Murang’a County is one of the five counties in the Central region of the Republic of Kenya. It is bordered to the North by Nyeri, to the South by Kiambu, to the West by Nyandarua and to the East by Kirinyaga, Embu and Machakos counties. Its largest town and capital is Murang’a.
Murang’a County is thought to be birthplace of the Kikuyu Community. Murang’a is also famed as the origin of the Mau Mau uprising.
Muriranja Factory is part of the Mugoiri Five Farmers Cooperative Society. Mugoiri 5 FCS comprises of Muriranja, Kiboi, Kahuro, Mirichu, Yamugwe, Rwaro and Kagaa among others. The FCS was established in the 1970s.
Muriranja Factory has around 500 members with around 180 ha under coffee. Muriranja produces around 90 MT of cherries annually.
The ripening of the cherry is closely monitored and when the time
is right the red cherry is hand picked into buckets early in the morning and carried to the wet mill. The harvested cherries are splayed out on a patio at the wet mill in the afternoon light, with underipes, overipes and any foreign object being removed before the mass of round red cherries are tipped into the hopper above the pulping station. Clean water (wet processing) is drawn up and poured into the hopper on top of the heaped cherries, funneling them down through a polished chute into the pulping house where the outer fruit is removed between two rotating abrasive slabs. As the now exposed coffee beans tumble out of the pulper into a channel of water, the floating beans are skimmed off, and the sinking denser beans pass out through a hole in the bottom spilling into the fermentation tanks were they spend the night.

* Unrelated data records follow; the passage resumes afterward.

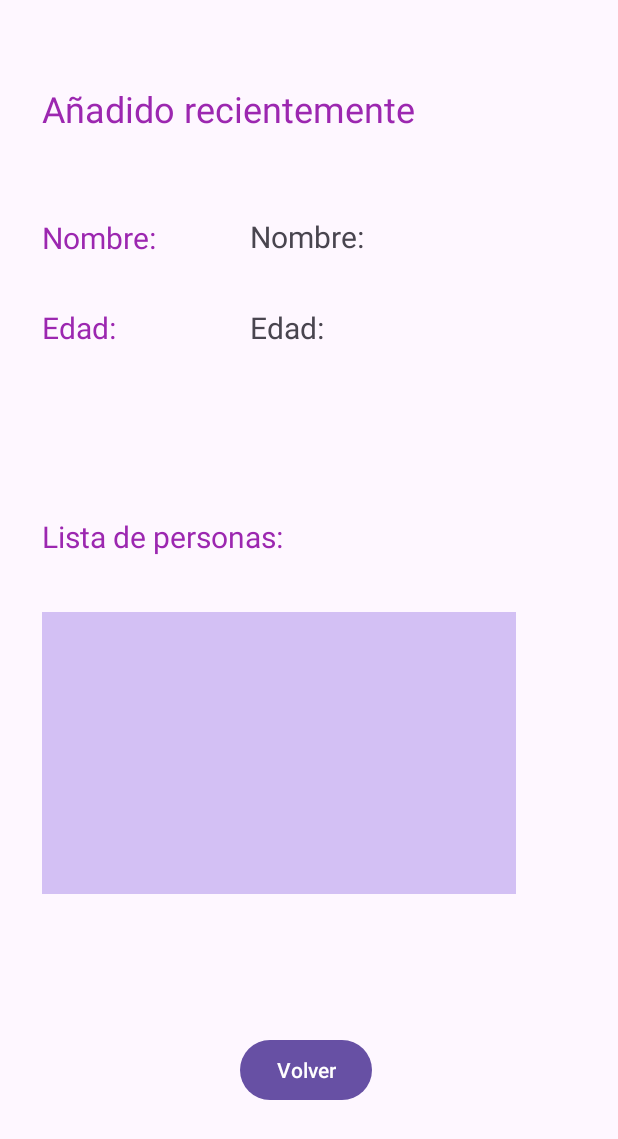
After one commit to mikGomez/Kotlin, an Android app: the Ventana2 screen opened directly, with no data from a screen before it, on a phone screen of 412 x 824 dp. The commit adds this screen. Shown: the top 1139 px of the screen. Run offline under Robolectric (Android 15) with nearby library versions, the phone set to English and light mode, and no system bars.

Commit message:
Realizacion de ventanas y binding

```diff
--- a/VariosActivitysConDatos/app/build.gradle.kts
+++ b/VariosActivitysConDatos/app/build.gradle.kts
@@ -5,7 +5,7 @@ plugins {
 
 android {
     namespace = "com.example.variosactivityspasodatos"
-    compileSdk = 33
+    compileSdk = 34
 
     defaultConfig {
         applicationId = "com.example.variosactivityspasodatos"
@@ -33,6 +33,9 @@ android {
     kotlinOptions {
         jvmTarget = "1.8"
     }
+    buildFeatures{
+        viewBinding = true
+    }
 }
 
 dependencies {
--- a/VariosActivitysConDatos/app/src/main/AndroidManifest.xml
+++ b/VariosActivitysConDatos/app/src/main/AndroidManifest.xml
@@ -13,6 +13,9 @@
         android:theme="@style/Theme.VariosActivitysPasoDatos"
         tools:targetApi="31">
         <activity
+            android:name=".Ventana2"
+            android:exported="false" />
+        <activity
             android:name=".MainActivity"
             android:exported="true">
             <intent-filter>
--- /dev/null
+++ b/VariosActivitysConDatos/app/src/main/java/com/example/variosactivityspasodatos/Ventana2.kt
@@ -0,0 +1,11 @@
+package com.example.variosactivityspasodatos
+
+import androidx.appcompat.app.AppCompatActivity
+import android.os.Bundle
+
+class Ventana2 : AppCompatActivity() {
+    override fun onCreate(savedInstanceState: Bundle?) {
+        super.onCreate(savedInstanceState)
+        setContentView(R.layout.activity_ventana2)
+    }
+}
--- /dev/null
+++ b/VariosActivitysConDatos/app/src/main/res/layout/activity_ventana2.xml
@@ -0,0 +1,113 @@
+<?xml version="1.0" encoding="utf-8"?>
+<androidx.constraintlayout.widget.ConstraintLayout xmlns:android="http://schemas.android.com/apk/res/android"
+    xmlns:app="http://schemas.android.com/apk/res-auto"
+    xmlns:tools="http://schemas.android.com/tools"
+    android:layout_width="match_parent"
+    android:layout_height="match_parent"
+    tools:context=".Ventana2">
+
+    <TextView
+        android:id="@+id/textView4"
+        android:layout_width="wrap_content"
+        android:layout_height="wrap_content"
+        android:text="Añadido recientemente"
+        android:textColor="#9C27B0"
+        android:textSize="24sp"
+        app:layout_constraintBottom_toBottomOf="parent"
+        app:layout_constraintStart_toStartOf="@+id/textView2"
+        app:layout_constraintTop_toTopOf="parent"
+        app:layout_constraintVertical_bias="0.071" />
+
+    <TextView
+        android:id="@+id/textView2"
+        android:layout_width="wrap_content"
+        android:layout_height="wrap_content"
+        android:text="Nombre:"
+        android:textColor="#9C27B0"
+        android:textSize="20sp"
+        app:layout_constraintBottom_toBottomOf="parent"
+        app:layout_constraintStart_toStartOf="@+id/textView"
+        app:layout_constraintTop_toTopOf="parent"
+        app:layout_constraintVertical_bias="0.182" />
+
+    <TextView
+        android:id="@+id/cajaNombre"
+        android:layout_width="wrap_content"
+        android:layout_height="wrap_content"
+        android:text="Nombre:"
+        android:textSize="20sp"
+        app:layout_constraintBottom_toBottomOf="parent"
+        app:layout_constraintEnd_toEndOf="parent"
+        app:layout_constraintHorizontal_bias="0.497"
+        app:layout_constraintStart_toStartOf="parent"
+        app:layout_constraintTop_toTopOf="parent"
+        app:layout_constraintVertical_bias="0.181" />
+
+    <TextView
+        android:id="@+id/cajaEdad"
+        android:layout_width="wrap_content"
+        android:layout_height="wrap_content"
+        android:text="Edad:"
+        android:textSize="20sp"
+        app:layout_constraintBottom_toBottomOf="parent"
+        app:layout_constraintStart_toStartOf="@+id/cajaNombre"
+        app:layout_constraintTop_toBottomOf="@+id/textView2"
+        app:layout_constraintVertical_bias="0.052" />
+
+    <TextView
+        android:id="@+id/textView"
+        android:layout_width="wrap_content"
+        android:layout_height="wrap_content"
+        android:text="Edad:"
+        android:textColor="#9C27B0"
+        android:textSize="20sp"
+        app:layout_constraintBottom_toBottomOf="parent"
+        app:layout_constraintStart_toStartOf="@+id/textView5"
+        app:layout_constraintTop_toBottomOf="@+id/textView2"
+        app:layout_constraintVertical_bias="0.052" />
+
+    <TextView
+        android:id="@+id/textView5"
+        android:layout_width="wrap_content"
+        android:layout_height="wrap_content"
+        android:text="Lista de personas:"
+        android:textColor="#9C27B0"
+        android:textSize="20sp"
+        app:layout_constraintBottom_toBottomOf="parent"
+        app:layout_constraintEnd_toEndOf="parent"
+        app:layout_constraintHorizontal_bias="0.111"
+        app:layout_constraintStart_toStartOf="parent"
+        app:layout_constraintTop_toBottomOf="@+id/textView2"
+        app:layout_constraintVertical_bias="0.275" />
+
+    <Button
+        android:id="@+id/boton"
+        android:layout_width="wrap_content"
+        android:layout_height="wrap_content"
+        android:layout_marginStart="123dp"
+        android:layout_marginEnd="123dp"
+        android:text="Volver"
+        app:layout_constraintBottom_toBottomOf="parent"
+        app:layout_constraintEnd_toEndOf="parent"
+        app:layout_constraintHorizontal_bias="0.17"
+        app:layout_constraintStart_toStartOf="@+id/textView2"
+        app:layout_constraintTop_toTopOf="parent"
+        app:layout_constraintVertical_bias="0.888" />
+
+    <EditText
+        android:id="@+id/multiLine"
+        android:layout_width="316dp"
+        android:layout_height="188dp"
+        android:background="#D3C0F4"
+        android:clickable="false"
+        android:ems="10"
+        android:gravity="start|top"
+        android:inputType="textMultiLine"
+        android:textColor="#253071"
+        app:layout_constraintBottom_toBottomOf="parent"
+        app:layout_constraintEnd_toEndOf="parent"
+        app:layout_constraintHorizontal_bias="0.0"
+        app:layout_constraintStart_toStartOf="@+id/textView5"
+        app:layout_constraintTop_toTopOf="parent"
+        app:layout_constraintVertical_bias="0.642" />
+</androidx.constraintlayout.widget.ConstraintLayout>
```
Also changed, not shown: VariosActivitysConDatos/app/src/main/java/com/example/variosactivityspasodatos/MainActivity.kt (+14 -1 lines), VariosActivitysConDatos/app/src/main/res/layout/activity_main.xml (+70 -1 lines).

The next day the coffee is handled to see if the sticky sweet mucilage has broken down, leaving a rough parchment coating, once “the feel” of the coffee meets the wet mill manager’s approval, water will be poured into the tanks to thoroughly wash the beans. Once washed, the sluice gates are lifted allowing the coffee to spill out into the washing
channels, in here the coffee slides down the gently sloping tiled channel. Wooden shunts are used to repeatedly push the coffee by hand back to the top of the channel, this repeated action separates the denser beans as the lighter beans will race back to the bottom under the force of the gentle current, whilst the denser higher quality beans will idle there way slowly down. Sun drying of the parchment coffee on raised tables is done under careful supervision, the parchment coffee is covered up whenever there is sign of rain or the sun’s rays are too
harsh. The coffee is regularly checked for moisture and once it reaches the 10-12% target level, it will be bagged up for transport to the dry mill.
Harvest- The cooperative harvests its main harvest between Oct and Dec. Early crop is harvested in minimal quantities between April and July.